** Opening Task input block **
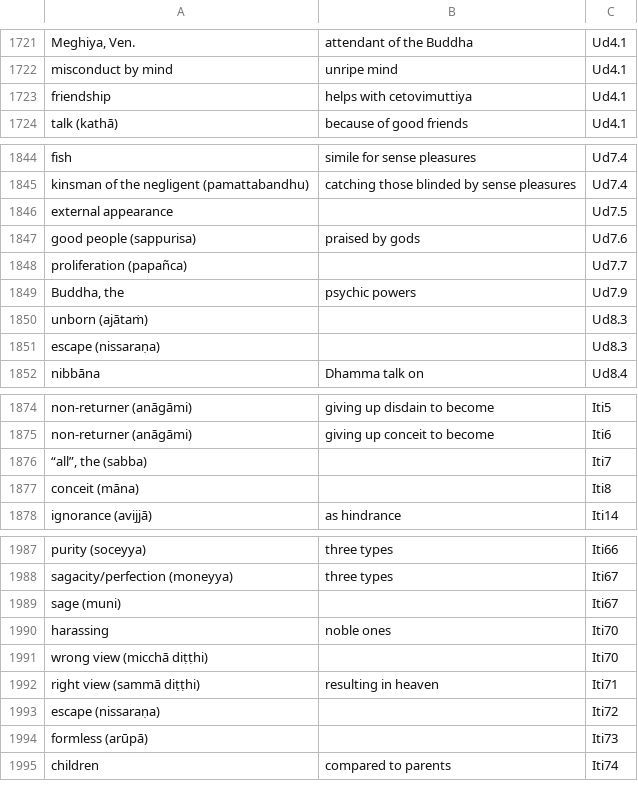
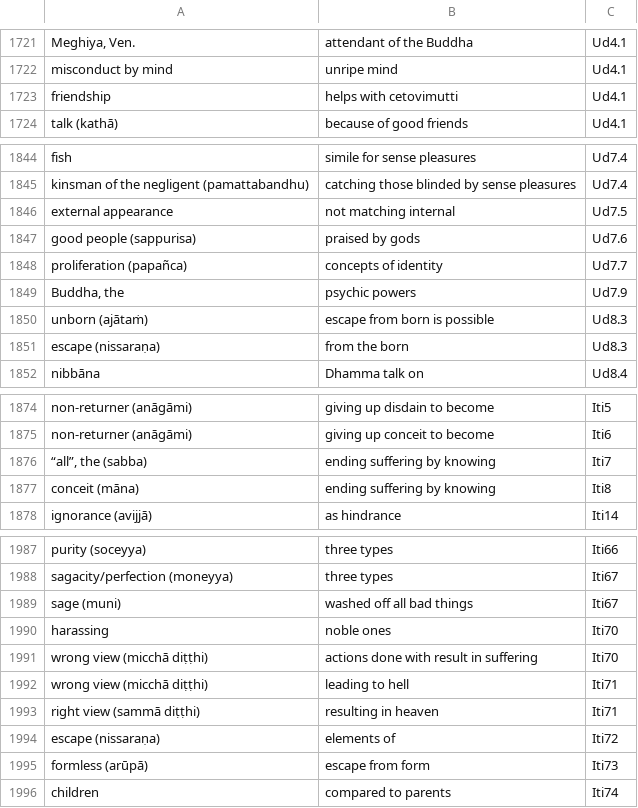
Before and after one commit to thesunshade/sutta-index, a CSV file: src/data/general-index.csv, drawn as a sheet; only a part is shown, gaps mark what is left out; the diff covers the shown part only.

```diff
--- a/src/data/general-index.csv
+++ b/src/data/general-index.csv
@@ -1722,3 +1722,3 @@ Meghiya, Ven.	attendant of the Buddha	Ud4.1
 misconduct by mind	unripe mind	Ud4.1
-friendship	helps with cetovimuttiya	Ud4.1
+friendship	helps with cetovimutti	Ud4.1
 talk (kathā)	because of good friends	Ud4.1
@@ -1845,8 +1845,8 @@ fish	simile for sense pleasures	Ud7.4
 kinsman of the negligent (pamattabandhu)	catching those blinded by sense pleasures	Ud7.4
-external appearance		Ud7.5
+external appearance	not matching internal 	Ud7.5
 good people (sappurisa)	praised by gods	Ud7.6
-proliferation (papañca)		Ud7.7
+proliferation (papañca)	concepts of identity	Ud7.7
 Buddha, the	psychic powers	Ud7.9
-unborn (ajātaṁ)		Ud8.3
-escape (nissaraṇa)		Ud8.3
+unborn (ajātaṁ)	escape from born is possible 	Ud8.3
+escape (nissaraṇa)	from the born	Ud8.3
 nibbāna	Dhamma talk on	Ud8.4
@@ -1875,4 +1875,4 @@ non-returner (anāgāmi)	giving up disdain to become	Iti5
 non-returner (anāgāmi)	giving up conceit to become	Iti6
-“all”, the (sabba)		Iti7
-conceit (māna)		Iti8
+“all”, the (sabba)	ending suffering by knowing	Iti7
+conceit (māna)	ending suffering by knowing	Iti8
 ignorance (avijjā)	as hindrance	Iti14
@@ -1988,8 +1988,9 @@ purity (soceyya)	three types	Iti66
 sagacity/perfection (moneyya)	three types	Iti67
-sage (muni)		Iti67
+sage (muni)	washed off all bad things	Iti67
 harassing	noble ones	Iti70
-wrong view (micchā diṭṭhi)		Iti70
+wrong view (micchā diṭṭhi)	actions done with result in suffering 	Iti70
+wrong view (micchā diṭṭhi)	leading to hell	Iti71
 right view (sammā diṭṭhi)	resulting in heaven	Iti71
-escape (nissaraṇa)		Iti72
-formless (arūpā)		Iti73
+escape (nissaraṇa)	elements of	Iti72
+formless (arūpā)	escape from form	Iti73
 children	compared to parents	Iti74
```
Also changed, not shown: 1 edited cell elsewhere in this file, 6 other files.
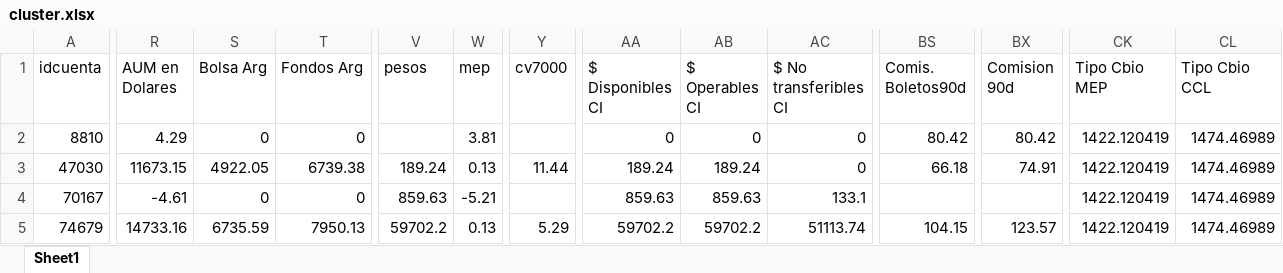
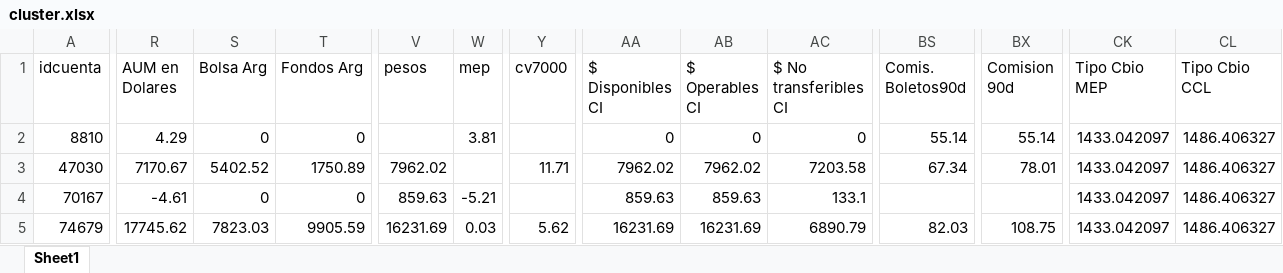
Before and after one commit to TheDiegoB/Balanz-Cluster, an Excel workbook: data/cluster.xlsx, sheet Sheet1, drawn as a sheet; only a part is shown, gaps mark what is left out; values as stored, in another font and other column widths than the file's, no borders; the diff covers the shown part only; the diff names each change by its address in the sheet, - before the commit and + after, or states it on an @@ line.

Commit message:
Add files via upload

```diff
--- a/data/cluster.xlsx (sheet Sheet1)
+++ b/data/cluster.xlsx (sheet Sheet1)
-BS2 (Comis. Boletos90d): 80.42
+BS2 (Comis. Boletos90d): 55.14
-BX2 (Comision 90d): 80.42
+BX2 (Comision 90d): 55.14
-CK2:CK5 (Tipo Cbio MEP): 1422.120419
+CK2:CK5 (Tipo Cbio MEP): 1433.042097
-CL2:CL5 (Tipo Cbio CCL): 1474.46989
+CL2:CL5 (Tipo Cbio CCL): 1486.406327
-R3 (AUM en Dolares): 11673.15
+R3 (AUM en Dolares): 7170.67
-S3 (Bolsa Arg): 4922.05
+S3 (Bolsa Arg): 5402.52
-T3 (Fondos Arg): 6739.38
+T3 (Fondos Arg): 1750.89
-V3 (pesos): 189.24
+V3 (pesos): 7962.02
-W3 (mep): 0.13
+W3 (mep): (empty)
-Y3 (cv7000): 11.44
+Y3 (cv7000): 11.71
-AA3 ($ Disponibles CI): 189.24
+AA3 ($ Disponibles CI): 7962.02
-AB3 ($ Operables CI): 189.24
+AB3 ($ Operables CI): 7962.02
-AC3 ($ No transferibles CI): 0
+AC3 ($ No transferibles CI): 7203.58
-BS3 (Comis. Boletos90d): 66.18
+BS3 (Comis. Boletos90d): 67.34
-BX3 (Comision 90d): 74.91
+BX3 (Comision 90d): 78.01
-R5 (AUM en Dolares): 14733.16
+R5 (AUM en Dolares): 17745.62
-S5 (Bolsa Arg): 6735.59
+S5 (Bolsa Arg): 7823.03
-T5 (Fondos Arg): 7950.13
+T5 (Fondos Arg): 9905.59
-V5 (pesos): 59702.2
+V5 (pesos): 16231.69
-W5 (mep): 0.13
+W5 (mep): 0.03
-Y5 (cv7000): 5.29
+Y5 (cv7000): 5.62
-AA5 ($ Disponibles CI): 59702.2
+AA5 ($ Disponibles CI): 16231.69
-AB5 ($ Operables CI): 59702.2
+AB5 ($ Operables CI): 16231.69
-AC5 ($ No transferibles CI): 51113.74
+AC5 ($ No transferibles CI): 6890.79
-BS5 (Comis. Boletos90d): 104.15
+BS5 (Comis. Boletos90d): 82.03
-BX5 (Comision 90d): 123.57
+BX5 (Comision 90d): 108.75
```
Also changed, not shown: 1 added row and 701 edited cells elsewhere in this sheet.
** Closing Task input block **
Description of the task: Your answer should be one number: how many lines of the material include the word "sabba".

Task solution: 2